Web document revisions
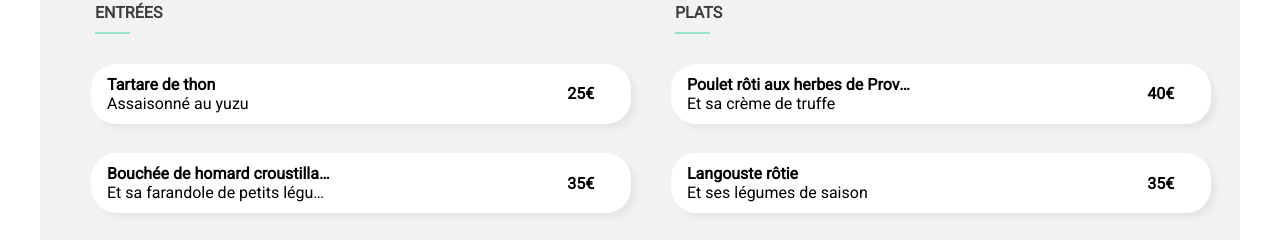
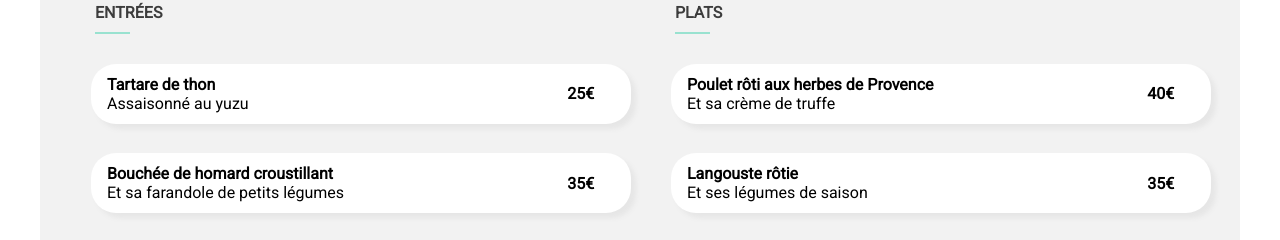
Before and after one commit to greglal/P3-Ohmyfood, a website: page pages/delice.html in a window 1280 px wide. Shown: the part 433-673 px from the top of the page. Drawn offline with Linux system fonts and the light colour scheme; a web font is replaced by a local one.

Commit message:
change width dishes-name

```diff
--- a/package.json
+++ b/package.json
@@ -4,7 +4,7 @@
   "description": "writing-sass",
   "main": "index.js",
   "scripts": {
-    "sass": "sass --watch ./sass/main.scss:../css/style.css --style compressed"
+    "sass": "sass --watch ./sass/main.scss:./css/style.css --style compressed"
   },
   "repository": {
     "type": "git",
--- a/sass/layouts/_mediaQueries.scss
+++ b/sass/layouts/_mediaQueries.scss
@@ -82,8 +82,6 @@
   .main-restau {
     height: 850px;
     .dishes-cat{
-      /*display: flex;
-      flex-direction: column;*/
       justify-content:space-between;
       margin:30px 0 30px 0;
     }
@@ -101,15 +99,14 @@
     width:45%;
     .dishes {
       width: 100%;
-
       .dishes-name {
         width: 95%;
-        max-width: 250px;
+        max-width: 450px;
       }
-
       .valid {
         width: 5%;
       }
     }
   }
+
 }
```
Also changed, not shown: css/style.css, 2 other files.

◆ **Task instructions**
An exact copy of every entry, pictures left out, is what to write here.

◆ **Answer to the exercise**
Before and after one commit to greglal/P3-Ohmyfood, a website: page pages/delice.html in a window 1280 px wide. Shown: the part 433-673 px from the top of the page. Drawn offline with Linux system fonts and the light colour scheme; a web font is replaced by a local one.

Commit message:
change width dishes-name

```diff
--- a/package.json
+++ b/package.json
@@ -4,7 +4,7 @@
   "description": "writing-sass",
   "main": "index.js",
   "scripts": {
-    "sass": "sass --watch ./sass/main.scss:../css/style.css --style compressed"
+    "sass": "sass --watch ./sass/main.scss:./css/style.css --style compressed"
   },
   "repository": {
     "type": "git",
--- a/sass/layouts/_mediaQueries.scss
+++ b/sass/layouts/_mediaQueries.scss
@@ -82,8 +82,6 @@
   .main-restau {
     height: 850px;
     .dishes-cat{
-      /*display: flex;
-      flex-direction: column;*/
       justify-content:space-between;
       margin:30px 0 30px 0;
     }
@@ -101,15 +99,14 @@
     width:45%;
     .dishes {
       width: 100%;
-
       .dishes-name {
         width: 95%;
-        max-width: 250px;
+        max-width: 450px;
       }
-
       .valid {
         width: 5%;
       }
     }
   }
+
 }
```
Also changed, not shown: css/style.css, 2 other files.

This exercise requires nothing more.